[TASK]:
Give a verbatim repeat of the lines that run from the line containing "update 201602231600 snapshot" to the end of the data below.

[AVAILABLE DATA]:
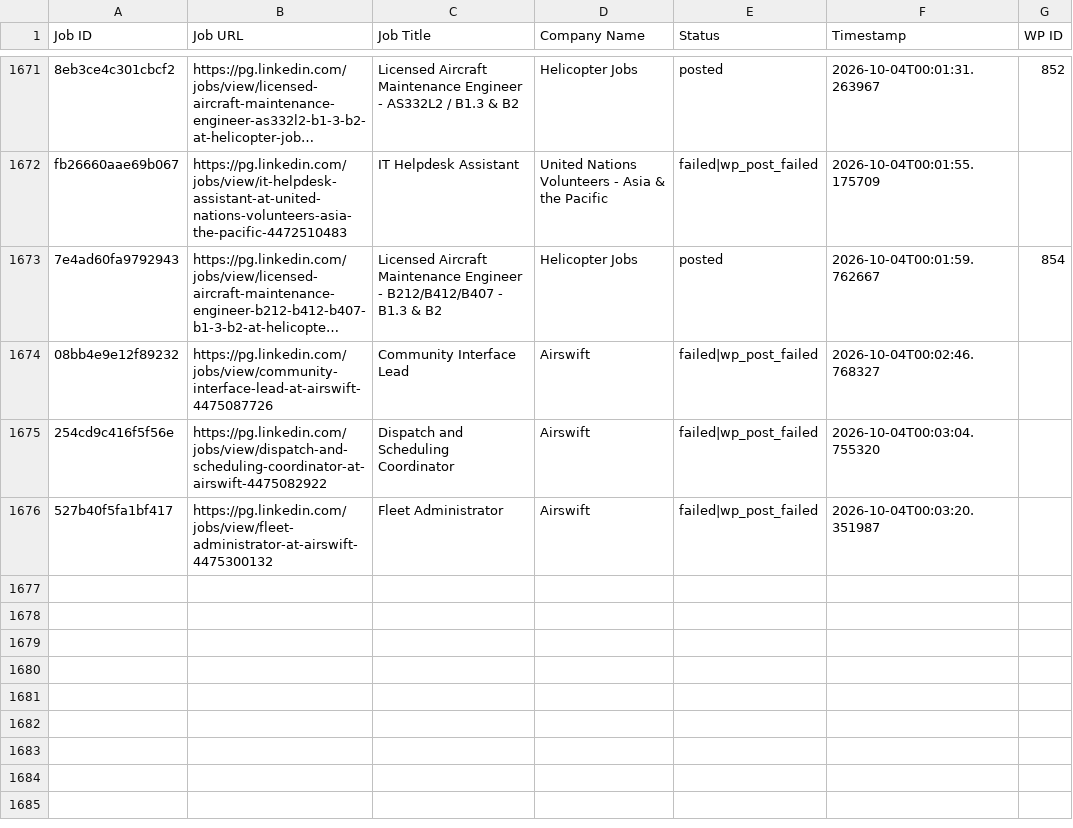
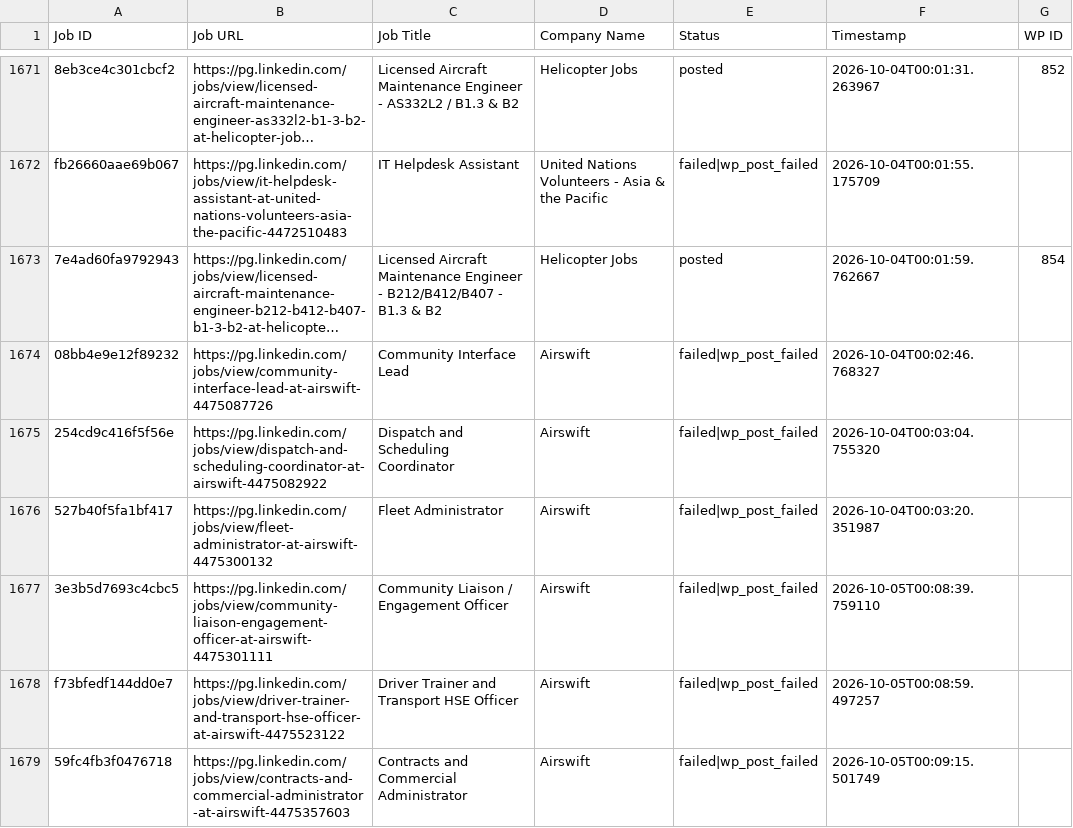
Before and after one commit to innovationinc2000/pg, a CSV file: processed_jobs.csv, drawn as a sheet; only a part is shown, gaps mark what is left out; long unchanged cells end in …; the diff names each change by its address in the sheet, - before the commit and + after, or states it on an @@ line.

```diff
--- a/processed_jobs.csv
+++ b/processed_jobs.csv
+row 1677: 3e3b5d7693c4cbc5 | https://pg.linkedin.com/jobs/view/community-liaison-engagement-officer-at-airswift-4475301111 | Community Liaison / Engagement Officer | Airswift | failed|wp_post_failed | 2026-10-05T00:08:39.759110
+row 1678: f73bfedf144dd0e7 | https://pg.linkedin.com/jobs/view/driver-trainer-and-transport-hse-officer-at-airswift-4475523122 | Driver Trainer and Transport HSE Officer | Airswift | failed|wp_post_failed | 2026-10-05T00:08:59.497257
+row 1679: 59fc4fb3f0476718 | https://pg.linkedin.com/jobs/view/contracts-and-commercial-administrator-at-airswift-4475357603 | Contracts and Commercial Administrator | Airswift | failed|wp_post_failed | 2026-10-05T00:09:15.501749
```
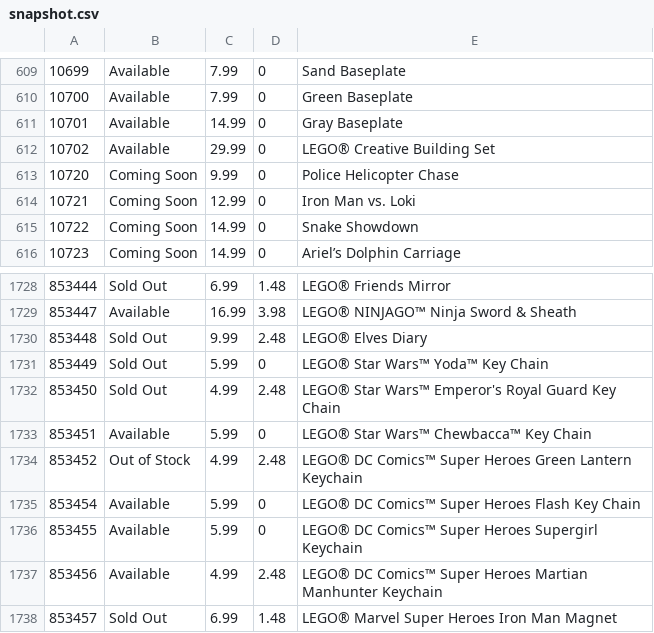
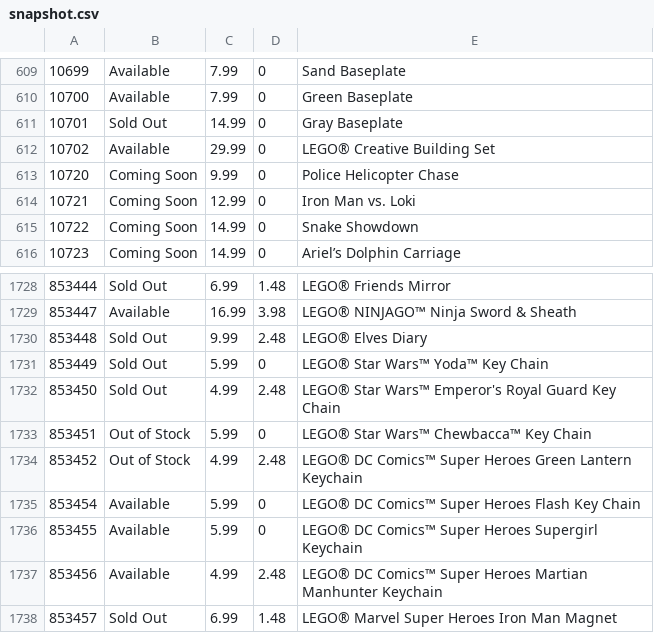
Before and after one commit to hokerlong/lego, a CSV file: lego_scan/snapshot.csv, drawn as a sheet; only a part is shown, gaps mark what is left out.

Commit message:
update 201602231600 snapshot

```diff
--- a/lego_scan/snapshot.csv
+++ b/lego_scan/snapshot.csv
@@ -610,3 +610,3 @@
 10700,"Available",7.99,0,"Green Baseplate"
-10701,"Available",14.99,0,"Gray Baseplate"
+10701,"Sold Out",14.99,0,"Gray Baseplate"
 10702,"Available",29.99,0,"LEGO® Creative Building Set"
@@ -1732,3 +1732,3 @@
 853450,"Sold Out",4.99,2.48,"LEGO® Star Wars™ Emperor's Royal Guard Key Chain"
-853451,"Available",5.99,0,"LEGO® Star Wars™ Chewbacca™ Key Chain"
+853451,"Out of Stock",5.99,0,"LEGO® Star Wars™ Chewbacca™ Key Chain"
 853452,"Out of Stock",4.99,2.48,"LEGO® DC Comics™ Super Heroes Green Lantern Keychain"
```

[TASK SOLUTION]:
update 201602231600 snapshot

```diff
--- a/lego_scan/snapshot.csv
+++ b/lego_scan/snapshot.csv
@@ -610,3 +610,3 @@
 10700,"Available",7.99,0,"Green Baseplate"
-10701,"Available",14.99,0,"Gray Baseplate"
+10701,"Sold Out",14.99,0,"Gray Baseplate"
 10702,"Available",29.99,0,"LEGO® Creative Building Set"
@@ -1732,3 +1732,3 @@
 853450,"Sold Out",4.99,2.48,"LEGO® Star Wars™ Emperor's Royal Guard Key Chain"
-853451,"Available",5.99,0,"LEGO® Star Wars™ Chewbacca™ Key Chain"
+853451,"Out of Stock",5.99,0,"LEGO® Star Wars™ Chewbacca™ Key Chain"
 853452,"Out of Stock",4.99,2.48,"LEGO® DC Comics™ Super Heroes Green Lantern Keychain"
```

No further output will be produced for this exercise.